Return the entries below verbatim. Pictures stay out.

◆ ◆ ◆ ◆

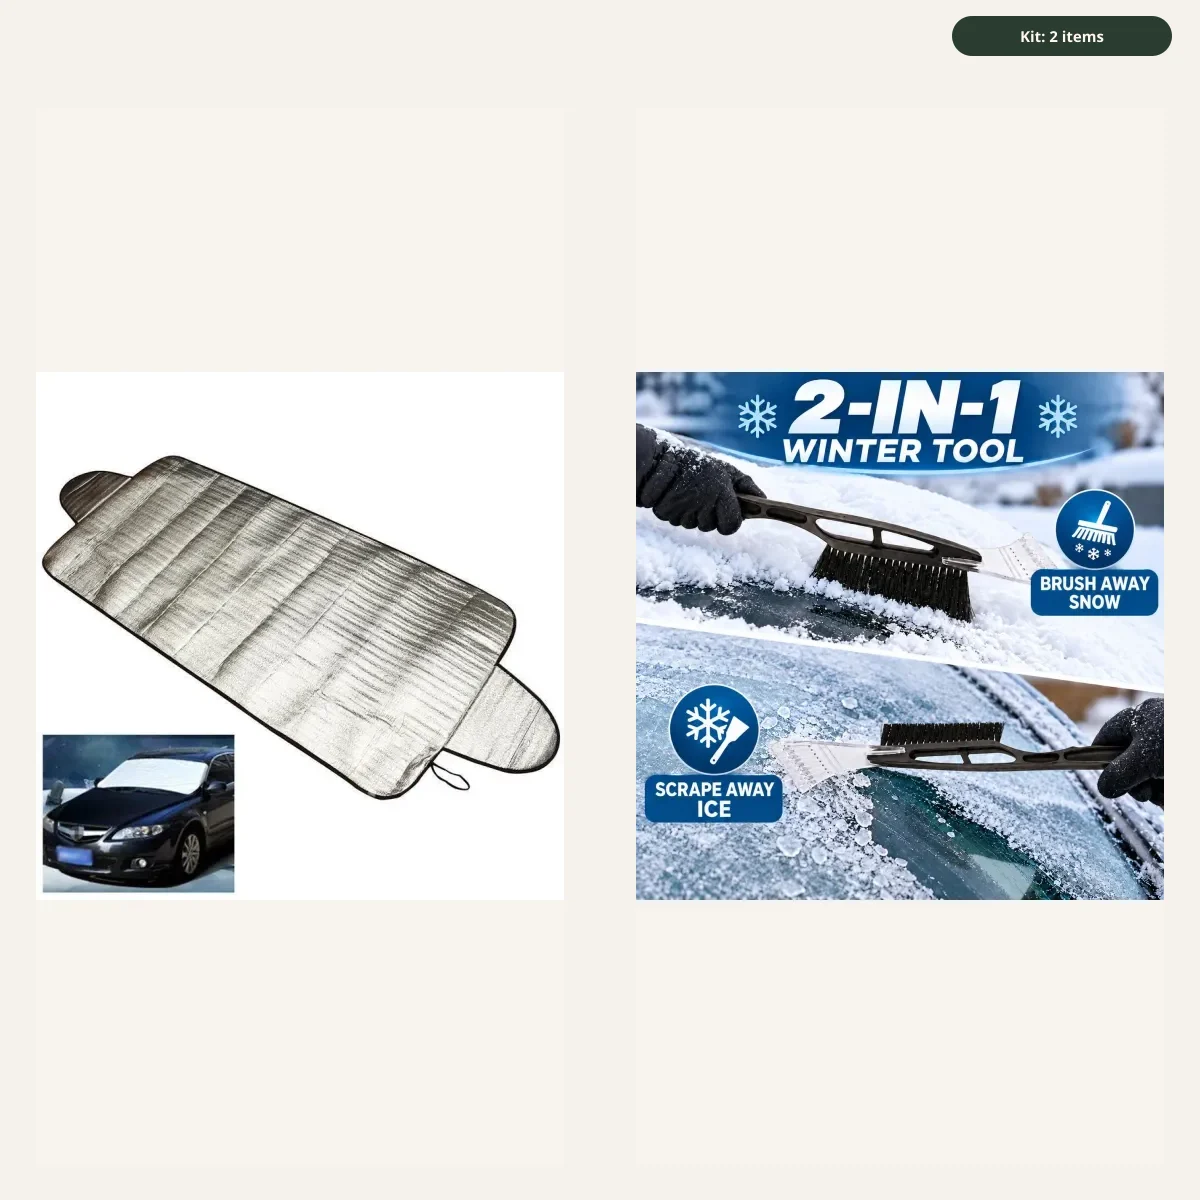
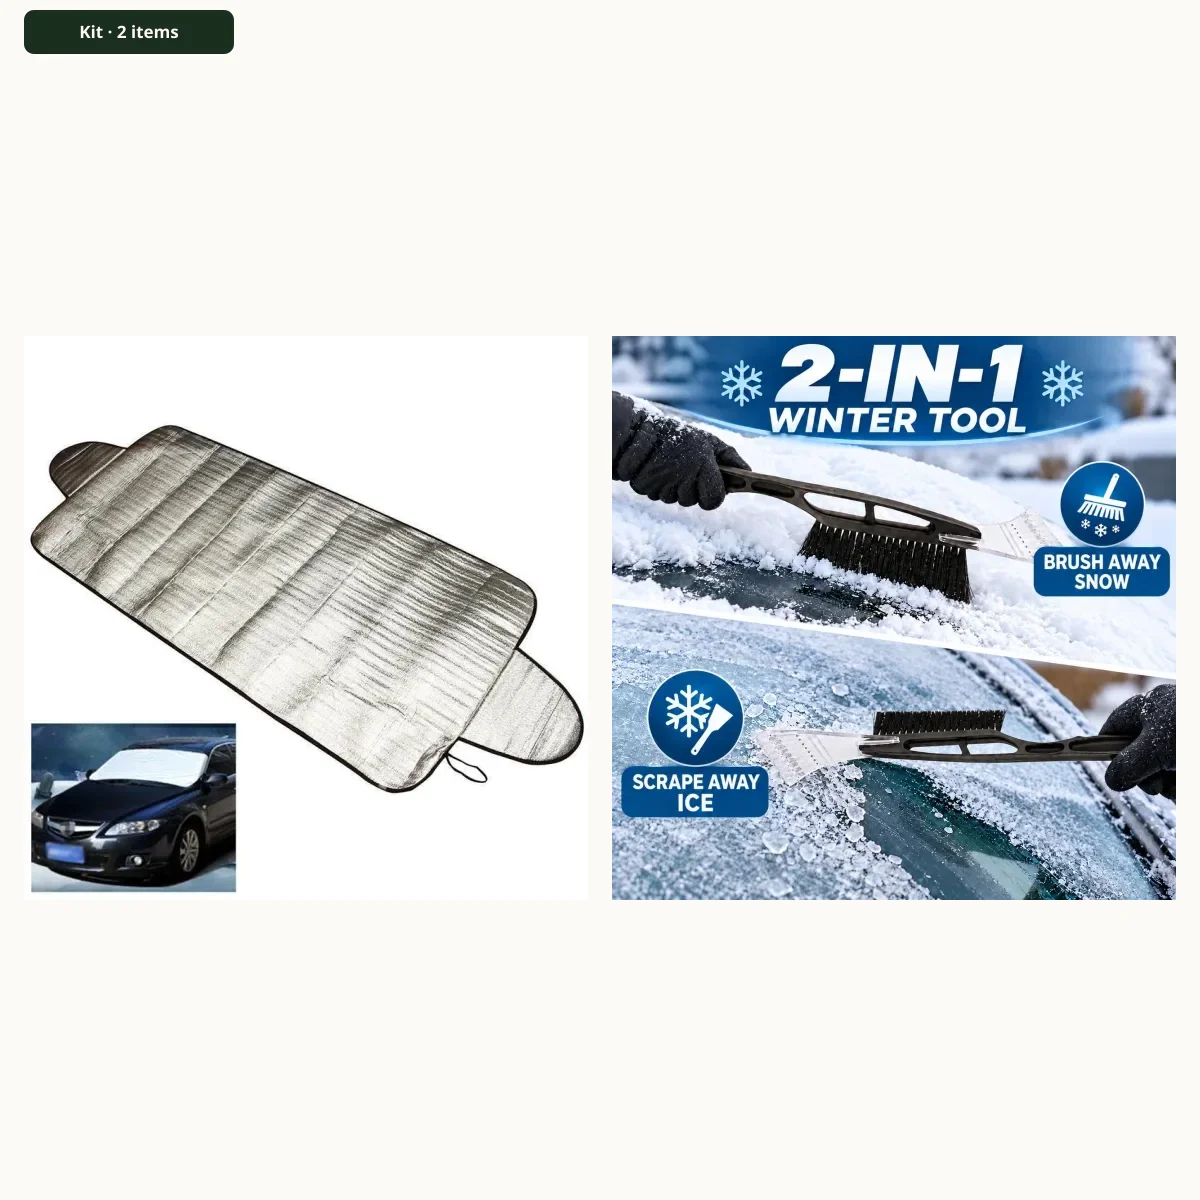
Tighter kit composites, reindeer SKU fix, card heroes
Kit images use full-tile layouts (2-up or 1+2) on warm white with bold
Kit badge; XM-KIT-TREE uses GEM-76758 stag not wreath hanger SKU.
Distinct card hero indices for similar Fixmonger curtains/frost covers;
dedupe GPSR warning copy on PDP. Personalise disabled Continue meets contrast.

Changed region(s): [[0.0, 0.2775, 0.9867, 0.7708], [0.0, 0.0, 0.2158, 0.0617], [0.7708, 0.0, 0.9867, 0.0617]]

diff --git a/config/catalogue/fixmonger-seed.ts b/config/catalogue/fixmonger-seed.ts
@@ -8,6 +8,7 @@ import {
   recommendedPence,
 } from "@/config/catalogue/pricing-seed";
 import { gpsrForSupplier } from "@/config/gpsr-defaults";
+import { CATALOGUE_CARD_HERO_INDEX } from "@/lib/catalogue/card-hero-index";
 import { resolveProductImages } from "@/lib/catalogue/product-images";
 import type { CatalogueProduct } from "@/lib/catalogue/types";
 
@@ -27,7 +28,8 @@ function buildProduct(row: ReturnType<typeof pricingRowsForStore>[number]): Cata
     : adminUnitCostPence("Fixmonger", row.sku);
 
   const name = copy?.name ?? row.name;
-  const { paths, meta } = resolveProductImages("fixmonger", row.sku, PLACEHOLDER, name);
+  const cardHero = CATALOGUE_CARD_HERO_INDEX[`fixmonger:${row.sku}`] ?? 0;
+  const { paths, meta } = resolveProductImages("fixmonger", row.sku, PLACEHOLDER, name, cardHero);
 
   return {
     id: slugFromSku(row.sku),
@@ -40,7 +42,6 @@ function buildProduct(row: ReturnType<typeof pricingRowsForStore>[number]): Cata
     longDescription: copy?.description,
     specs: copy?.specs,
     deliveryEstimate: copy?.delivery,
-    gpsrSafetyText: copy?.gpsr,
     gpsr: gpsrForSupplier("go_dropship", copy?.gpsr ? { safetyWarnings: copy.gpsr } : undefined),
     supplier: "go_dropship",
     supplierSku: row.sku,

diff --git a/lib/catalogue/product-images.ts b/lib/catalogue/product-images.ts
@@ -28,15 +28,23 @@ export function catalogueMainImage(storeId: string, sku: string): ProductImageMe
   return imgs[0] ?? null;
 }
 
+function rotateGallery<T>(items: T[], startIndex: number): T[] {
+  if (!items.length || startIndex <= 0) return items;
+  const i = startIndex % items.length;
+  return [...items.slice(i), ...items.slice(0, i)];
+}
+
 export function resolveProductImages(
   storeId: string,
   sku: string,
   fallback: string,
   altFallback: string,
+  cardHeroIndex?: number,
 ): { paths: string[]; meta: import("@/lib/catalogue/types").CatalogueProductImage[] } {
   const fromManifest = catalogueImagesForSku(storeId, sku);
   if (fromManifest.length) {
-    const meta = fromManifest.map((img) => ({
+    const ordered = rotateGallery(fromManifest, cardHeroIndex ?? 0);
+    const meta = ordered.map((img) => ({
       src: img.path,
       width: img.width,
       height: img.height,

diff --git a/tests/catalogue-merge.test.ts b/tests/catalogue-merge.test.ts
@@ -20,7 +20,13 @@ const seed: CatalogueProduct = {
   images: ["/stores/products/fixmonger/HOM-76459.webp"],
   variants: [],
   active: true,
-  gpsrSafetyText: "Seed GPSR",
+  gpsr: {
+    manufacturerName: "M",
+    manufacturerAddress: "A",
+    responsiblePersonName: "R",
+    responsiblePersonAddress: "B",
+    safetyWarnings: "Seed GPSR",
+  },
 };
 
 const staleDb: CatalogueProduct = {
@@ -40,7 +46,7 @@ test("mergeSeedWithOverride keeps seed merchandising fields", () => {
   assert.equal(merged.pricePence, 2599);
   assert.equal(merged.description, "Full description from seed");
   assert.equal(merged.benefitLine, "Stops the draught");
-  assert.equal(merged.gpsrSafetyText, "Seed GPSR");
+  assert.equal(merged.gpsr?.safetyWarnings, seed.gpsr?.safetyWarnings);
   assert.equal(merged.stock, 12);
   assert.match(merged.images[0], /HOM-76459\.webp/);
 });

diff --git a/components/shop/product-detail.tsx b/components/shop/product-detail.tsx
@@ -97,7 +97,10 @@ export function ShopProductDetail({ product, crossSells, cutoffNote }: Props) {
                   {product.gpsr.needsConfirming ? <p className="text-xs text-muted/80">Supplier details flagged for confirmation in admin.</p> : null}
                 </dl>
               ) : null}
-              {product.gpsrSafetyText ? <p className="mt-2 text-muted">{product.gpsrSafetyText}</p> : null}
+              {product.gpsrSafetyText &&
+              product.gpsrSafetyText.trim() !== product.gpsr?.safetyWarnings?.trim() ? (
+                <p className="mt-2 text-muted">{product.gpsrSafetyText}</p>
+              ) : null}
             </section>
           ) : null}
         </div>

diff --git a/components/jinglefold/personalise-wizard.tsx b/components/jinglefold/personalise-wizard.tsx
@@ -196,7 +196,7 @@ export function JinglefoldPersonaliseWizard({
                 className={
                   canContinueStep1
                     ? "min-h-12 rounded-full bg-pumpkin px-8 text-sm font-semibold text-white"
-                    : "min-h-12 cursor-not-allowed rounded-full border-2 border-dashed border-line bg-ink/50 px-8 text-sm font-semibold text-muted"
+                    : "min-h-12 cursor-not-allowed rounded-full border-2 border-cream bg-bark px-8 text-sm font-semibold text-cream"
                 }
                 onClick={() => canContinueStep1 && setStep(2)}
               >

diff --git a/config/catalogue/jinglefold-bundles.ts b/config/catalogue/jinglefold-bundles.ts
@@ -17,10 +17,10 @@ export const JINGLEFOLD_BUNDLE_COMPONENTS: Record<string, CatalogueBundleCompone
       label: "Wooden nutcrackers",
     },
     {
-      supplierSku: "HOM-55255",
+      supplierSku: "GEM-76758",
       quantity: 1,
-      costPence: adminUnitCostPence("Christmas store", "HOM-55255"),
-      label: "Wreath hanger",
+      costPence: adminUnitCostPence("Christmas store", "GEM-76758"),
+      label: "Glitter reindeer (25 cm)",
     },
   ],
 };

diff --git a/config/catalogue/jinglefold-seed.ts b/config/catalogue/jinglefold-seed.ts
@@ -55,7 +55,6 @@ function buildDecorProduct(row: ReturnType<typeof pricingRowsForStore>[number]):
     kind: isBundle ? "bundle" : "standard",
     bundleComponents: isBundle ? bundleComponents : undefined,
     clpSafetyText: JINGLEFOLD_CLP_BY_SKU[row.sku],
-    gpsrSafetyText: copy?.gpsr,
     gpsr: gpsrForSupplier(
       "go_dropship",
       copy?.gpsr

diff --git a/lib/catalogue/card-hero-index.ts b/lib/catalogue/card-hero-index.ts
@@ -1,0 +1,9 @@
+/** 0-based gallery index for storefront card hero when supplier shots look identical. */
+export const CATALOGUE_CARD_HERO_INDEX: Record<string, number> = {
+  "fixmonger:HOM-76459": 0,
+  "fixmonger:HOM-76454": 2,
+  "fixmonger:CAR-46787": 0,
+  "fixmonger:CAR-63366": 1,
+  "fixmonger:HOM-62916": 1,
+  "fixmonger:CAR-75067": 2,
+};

◆ ◆ ◆ ◆

# Output of the exercise:
Tighter kit composites, reindeer SKU fix, card heroes
Kit images use full-tile layouts (2-up or 1+2) on warm white with bold
Kit badge; XM-KIT-TREE uses GEM-76758 stag not wreath hanger SKU.
Distinct card hero indices for similar Fixmonger curtains/frost covers;
dedupe GPSR warning copy on PDP. Personalise disabled Continue meets contrast.

Changed region(s): [[0.0, 0.2775, 0.9867, 0.7708], [0.0, 0.0, 0.2158, 0.0617], [0.7708, 0.0, 0.9867, 0.0617]]

diff --git a/config/catalogue/fixmonger-seed.ts b/config/catalogue/fixmonger-seed.ts
@@ -8,6 +8,7 @@ import {
   recommendedPence,
 } from "@/config/catalogue/pricing-seed";
 import { gpsrForSupplier } from "@/config/gpsr-defaults";
+import { CATALOGUE_CARD_HERO_INDEX } from "@/lib/catalogue/card-hero-index";
 import { resolveProductImages } from "@/lib/catalogue/product-images";
 import type { CatalogueProduct } from "@/lib/catalogue/types";
 
@@ -27,7 +28,8 @@ function buildProduct(row: ReturnType<typeof pricingRowsForStore>[number]): Cata
     : adminUnitCostPence("Fixmonger", row.sku);
 
   const name = copy?.name ?? row.name;
-  const { paths, meta } = resolveProductImages("fixmonger", row.sku, PLACEHOLDER, name);
+  const cardHero = CATALOGUE_CARD_HERO_INDEX[`fixmonger:${row.sku}`] ?? 0;
+  const { paths, meta } = resolveProductImages("fixmonger", row.sku, PLACEHOLDER, name, cardHero);
 
   return {
     id: slugFromSku(row.sku),
@@ -40,7 +42,6 @@ function buildProduct(row: ReturnType<typeof pricingRowsForStore>[number]): Cata
     longDescription: copy?.description,
     specs: copy?.specs,
     deliveryEstimate: copy?.delivery,
-    gpsrSafetyText: copy?.gpsr,
     gpsr: gpsrForSupplier("go_dropship", copy?.gpsr ? { safetyWarnings: copy.gpsr } : undefined),
     supplier: "go_dropship",
     supplierSku: row.sku,

diff --git a/lib/catalogue/product-images.ts b/lib/catalogue/product-images.ts
@@ -28,15 +28,23 @@ export function catalogueMainImage(storeId: string, sku: string): ProductImageMe
   return imgs[0] ?? null;
 }
 
+function rotateGallery<T>(items: T[], startIndex: number): T[] {
+  if (!items.length || startIndex <= 0) return items;
+  const i = startIndex % items.length;
+  return [...items.slice(i), ...items.slice(0, i)];
+}
+
 export function resolveProductImages(
   storeId: string,
   sku: string,
   fallback: string,
   altFallback: string,
+  cardHeroIndex?: number,
 ): { paths: string[]; meta: import("@/lib/catalogue/types").CatalogueProductImage[] } {
   const fromManifest = catalogueImagesForSku(storeId, sku);
   if (fromManifest.length) {
-    const meta = fromManifest.map((img) => ({
+    const ordered = rotateGallery(fromManifest, cardHeroIndex ?? 0);
+    const meta = ordered.map((img) => ({
       src: img.path,
       width: img.width,
       height: img.height,

diff --git a/tests/catalogue-merge.test.ts b/tests/catalogue-merge.test.ts
@@ -20,7 +20,13 @@ const seed: CatalogueProduct = {
   images: ["/stores/products/fixmonger/HOM-76459.webp"],
   variants: [],
   active: true,
-  gpsrSafetyText: "Seed GPSR",
+  gpsr: {
+    manufacturerName: "M",
+    manufacturerAddress: "A",
+    responsiblePersonName: "R",
+    responsiblePersonAddress: "B",
+    safetyWarnings: "Seed GPSR",
+  },
 };
 
 const staleDb: CatalogueProduct = {
@@ -40,7 +46,7 @@ test("mergeSeedWithOverride keeps seed merchandising fields", () => {
   assert.equal(merged.pricePence, 2599);
   assert.equal(merged.description, "Full description from seed");
   assert.equal(merged.benefitLine, "Stops the draught");
-  assert.equal(merged.gpsrSafetyText, "Seed GPSR");
+  assert.equal(merged.gpsr?.safetyWarnings, seed.gpsr?.safetyWarnings);
   assert.equal(merged.stock, 12);
   assert.match(merged.images[0], /HOM-76459\.webp/);
 });

diff --git a/components/shop/product-detail.tsx b/components/shop/product-detail.tsx
@@ -97,7 +97,10 @@ export function ShopProductDetail({ product, crossSells, cutoffNote }: Props) {
                   {product.gpsr.needsConfirming ? <p className="text-xs text-muted/80">Supplier details flagged for confirmation in admin.</p> : null}
                 </dl>
               ) : null}
-              {product.gpsrSafetyText ? <p className="mt-2 text-muted">{product.gpsrSafetyText}</p> : null}
+              {product.gpsrSafetyText &&
+              product.gpsrSafetyText.trim() !== product.gpsr?.safetyWarnings?.trim() ? (
+                <p className="mt-2 text-muted">{product.gpsrSafetyText}</p>
+              ) : null}
             </section>
           ) : null}
         </div>

diff --git a/components/jinglefold/personalise-wizard.tsx b/components/jinglefold/personalise-wizard.tsx
@@ -196,7 +196,7 @@ export function JinglefoldPersonaliseWizard({
                 className={
                   canContinueStep1
                     ? "min-h-12 rounded-full bg-pumpkin px-8 text-sm font-semibold text-white"
-                    : "min-h-12 cursor-not-allowed rounded-full border-2 border-dashed border-line bg-ink/50 px-8 text-sm font-semibold text-muted"
+                    : "min-h-12 cursor-not-allowed rounded-full border-2 border-cream bg-bark px-8 text-sm font-semibold text-cream"
                 }
                 onClick={() => canContinueStep1 && setStep(2)}
               >

diff --git a/config/catalogue/jinglefold-bundles.ts b/config/catalogue/jinglefold-bundles.ts
@@ -17,10 +17,10 @@ export const JINGLEFOLD_BUNDLE_COMPONENTS: Record<string, CatalogueBundleCompone
       label: "Wooden nutcrackers",
     },
     {
-      supplierSku: "HOM-55255",
+      supplierSku: "GEM-76758",
       quantity: 1,
-      costPence: adminUnitCostPence("Christmas store", "HOM-55255"),
-      label: "Wreath hanger",
+      costPence: adminUnitCostPence("Christmas store", "GEM-76758"),
+      label: "Glitter reindeer (25 cm)",
     },
   ],
 };

diff --git a/config/catalogue/jinglefold-seed.ts b/config/catalogue/jinglefold-seed.ts
@@ -55,7 +55,6 @@ function buildDecorProduct(row: ReturnType<typeof pricingRowsForStore>[number]):
     kind: isBundle ? "bundle" : "standard",
     bundleComponents: isBundle ? bundleComponents : undefined,
     clpSafetyText: JINGLEFOLD_CLP_BY_SKU[row.sku],
-    gpsrSafetyText: copy?.gpsr,
     gpsr: gpsrForSupplier(
       "go_dropship",
       copy?.gpsr

diff --git a/lib/catalogue/card-hero-index.ts b/lib/catalogue/card-hero-index.ts
@@ -1,0 +1,9 @@
+/** 0-based gallery index for storefront card hero when supplier shots look identical. */
+export const CATALOGUE_CARD_HERO_INDEX: Record<string, number> = {
+  "fixmonger:HOM-76459": 0,
+  "fixmonger:HOM-76454": 2,
+  "fixmonger:CAR-46787": 0,
+  "fixmonger:CAR-63366": 1,
+  "fixmonger:HOM-62916": 1,
+  "fixmonger:CAR-75067": 2,
+};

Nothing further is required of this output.